Steamspy is a site that uses math, science, and magic to provide tracking and analytics for games on Valve’s Steam platform.  Divekick had 100,174 owners (approximately) on 04/11/2015.  On 05/11/2015 they had 128,036 people who owned the game.  In that time the price has risen from about $7.50 to $9.99 and ownership increased by about 28%!  For something that released on Aug 20 of 2013 growth like that in a 30-day period is noteworthy at least.  Consider the steamspy information with Newzoo’s eSport analysis; is it just coincidence that a game that is also an eSport title is seeing great success with a the growing phenomenon of eSports.  I think the numbers speak for themselves.

 

Here are the links for steamspy and Newzoo’s eSports Economy Presentation (with downloadable pdf):

 

http://steamspy.com/

 

http://www.newzoo.com/keynotes/casual-connect-amsterdam-2015-esports-economy-trends-audience-revenue-towards-2017/

 

 

ccccccAbout the blogger

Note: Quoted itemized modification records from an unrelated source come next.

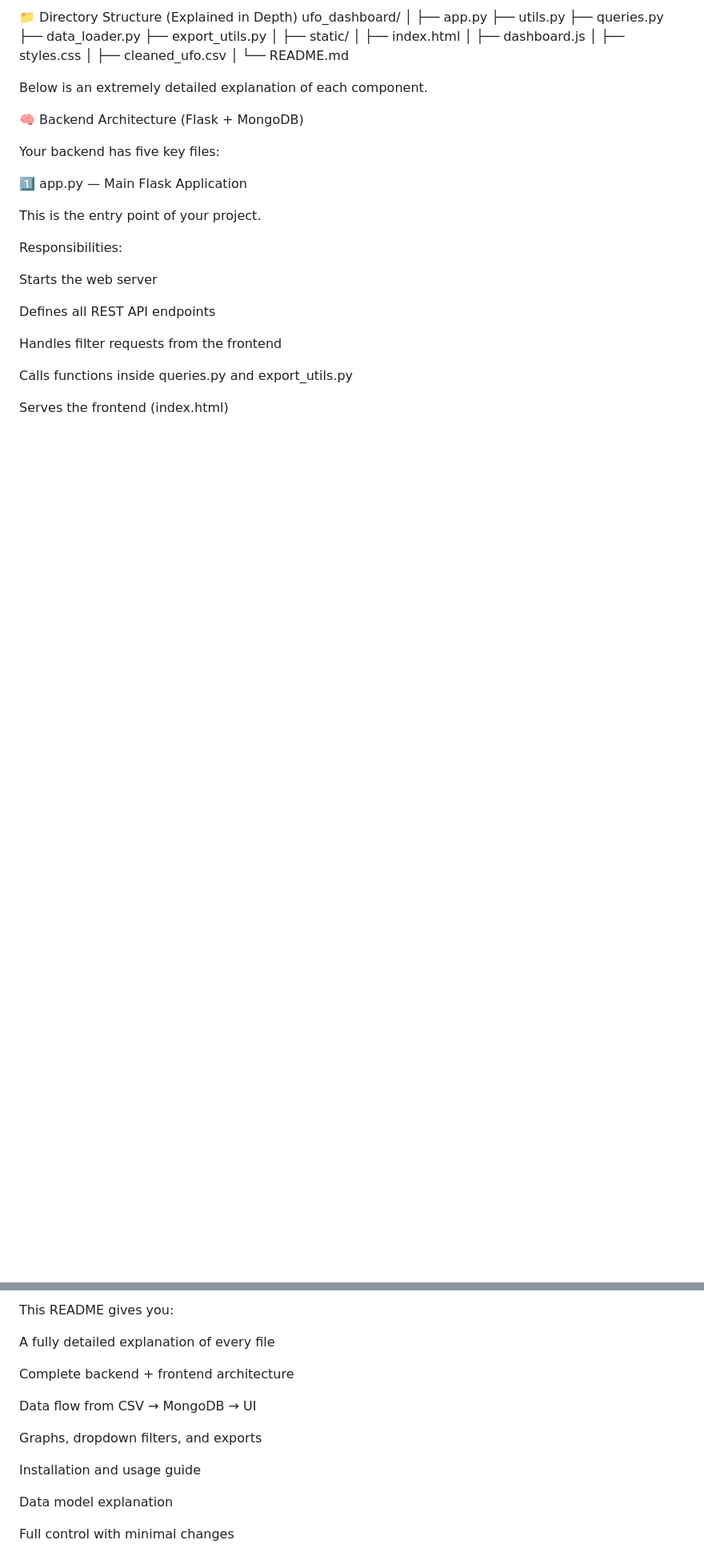
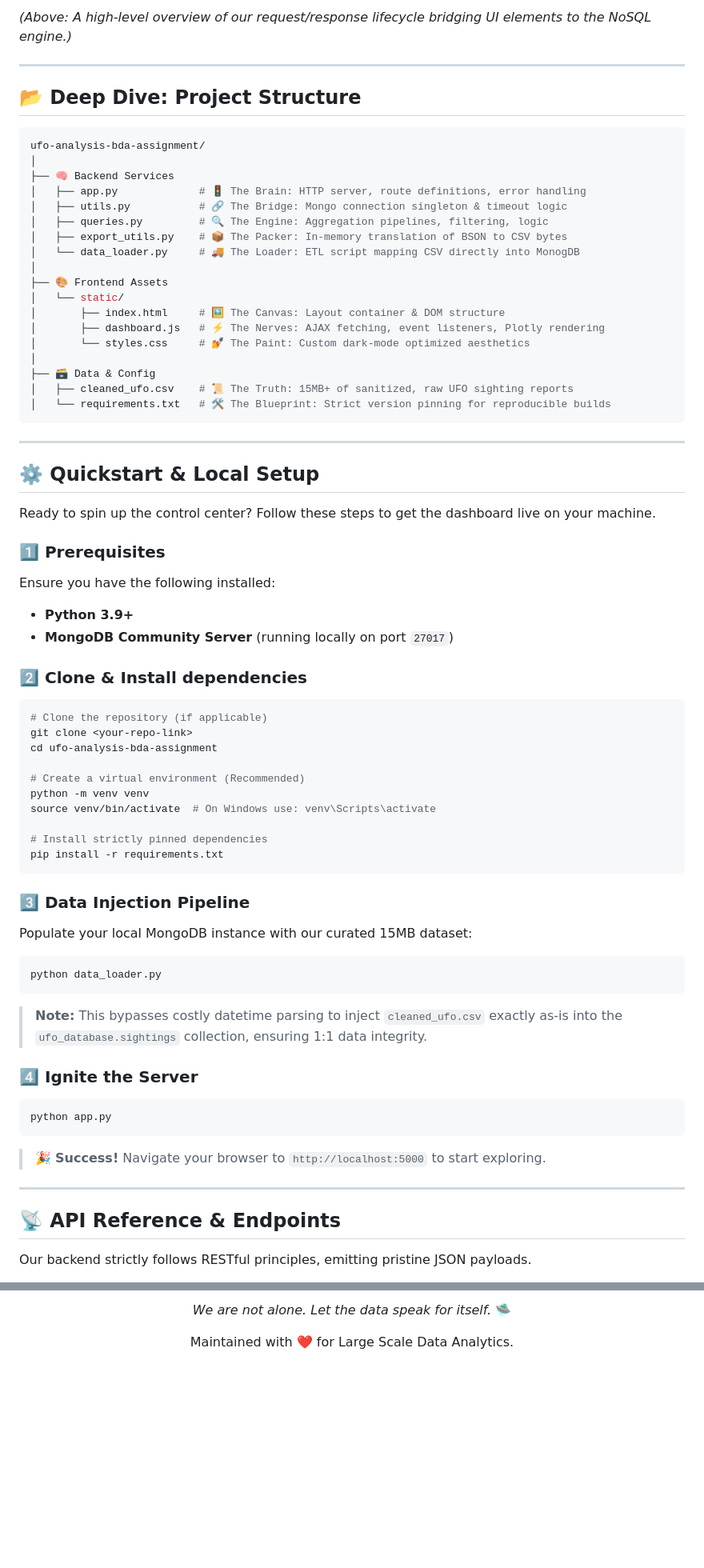
Before and after one commit to CSE-PrajwalCA/ufo-analysis-bda-assignment, a Markdown page: readme.md, 2 parts joined by grey strips. Shown at 80% size. Rendered like a GitHub page; blank space fills up the shorter version.

````diff
--- a/readme.md
+++ b/readme.md
@@ -28,39 +89,71 @@ ufo_dashboard/
+*(Above: A high-level overview of our request/response lifecycle bridging UI elements to the NoSQL engine.)*
+
+---
+
+## 📂 Deep Dive: Project Structure
+
+```bash
+ufo-analysis-bda-assignment/
 │
-├── app.py
-├── utils.py
-├── queries.py
-├── data_loader.py
-├── export_utils.py
+├── 🧠 Backend Services
+│   ├── app.py             # 🚦 The Brain: HTTP server, route definitions, error handling
+│   ├── utils.py           # 🔗 The Bridge: Mongo connection singleton & timeout logic
+│   ├── queries.py         # 🔍 The Engine: Aggregation pipelines, filtering, logic
+│   ├── export_utils.py    # 📦 The Packer: In-memory translation of BSON to CSV bytes
+│   └── data_loader.py     # 🚚 The Loader: ETL script mapping CSV directly into MonogDB
 │
-├── static/
-│   ├── index.html
-│   ├── dashboard.js
-│   ├── styles.css
+├── 🎨 Frontend Assets
+│   └── static/
+│       ├── index.html     # 🖼️ The Canvas: Layout container & DOM structure
+│       ├── dashboard.js   # ⚡ The Nerves: AJAX fetching, event listeners, Plotly rendering
+│       └── styles.css     # 💅 The Paint: Custom dark-mode optimized aesthetics
 │
-├── cleaned_ufo.csv
-│
-└── README.md
+├── 🗃️ Data & Config
+│   ├── cleaned_ufo.csv    # 📜 The Truth: 15MB+ of sanitized, raw UFO sighting reports
+│   └── requirements.txt   # 🛠️ The Blueprint: Strict version pinning for reproducible builds
+```
 
+---
 
-Below is an extremely detailed explanation of each component.
+## ⚙️ Quickstart & Local Setup
 
-🧠 Backend Architecture (Flask + MongoDB)
+Ready to spin up the control center? Follow these steps to get the dashboard live on your machine.
 
-Your backend has five key files:
+### 1️⃣ Prerequisites
+Ensure you have the following installed:
+* **Python 3.9+**
+* **MongoDB Community Server** (running locally on port `27017`)
 
-1️⃣ app.py — Main Flask Application
+### 2️⃣ Clone & Install dependencies
+```bash
+# Clone the repository (if applicable)
+git clone <your-repo-link>
+cd ufo-analysis-bda-assignment
 
-This is the entry point of your project.
+# Create a virtual environment (Recommended)
+python -m venv venv
+source venv/bin/activate  # On Windows use: venv\Scripts\activate
 
-Responsibilities:
+# Install strictly pinned dependencies
+pip install -r requirements.txt
+```
 
-Starts the web server
+### 3️⃣ Data Injection Pipeline
+Populate your local MongoDB instance with our curated 15MB dataset:
+```bash
+python data_loader.py
+```
+> **Note:** This bypasses costly datetime parsing to inject `cleaned_ufo.csv` exactly as-is into the `ufo_database.sightings` collection, ensuring 1:1 data integrity.
 
-Defines all REST API endpoints
+### 4️⃣ Ignite the Server
+```bash
+python app.py
+```
+> 🎉 **Success!** Navigate your browser to `http://localhost:5000` to start exploring.
 
-Handles filter requests from the frontend
+---
 
-Calls functions inside queries.py and export_utils.py
+## 📡 API Reference & Endpoints
 
-Serves the frontend (index.html)
+Our backend strictly follows RESTful principles, emitting pristine JSON payloads.
 
@@ -386,15 +179,4 @@ This structure is optimal for learning, interviews, portfolio projects, or produ
-This README gives you:
-
-A fully detailed explanation of every file
-
-Complete backend + frontend architecture
-
-Data flow from CSV → MongoDB → UI
-
-Graphs, dropdown filters, and exports
-
-Installation and usage guide
-
-Data model explanation
-
-Full control with minimal changes
+<div align="center">
+  <p><i>We are not alone. Let the data speak for itself.</i> 🛸</p>
+  <p>Maintained with ❤️ for Large Scale Data Analytics.</p>
+</div>
````
Also changed, not shown: other parts of readme.md (+92 -331 lines).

My name is Trevor Shanahan and I am finishing my undergraduate degree in Marketing with a minor in Media Studies.  I am interested in video games and everything they touch (their industry, development, games as art, psychology of games – like gamification, industry issues, cutlure, etc.).  I have come to realize that the more I learn ( and learning is so important) the more I do not know.  Learn as much as you can about what you love and   try to give back to it.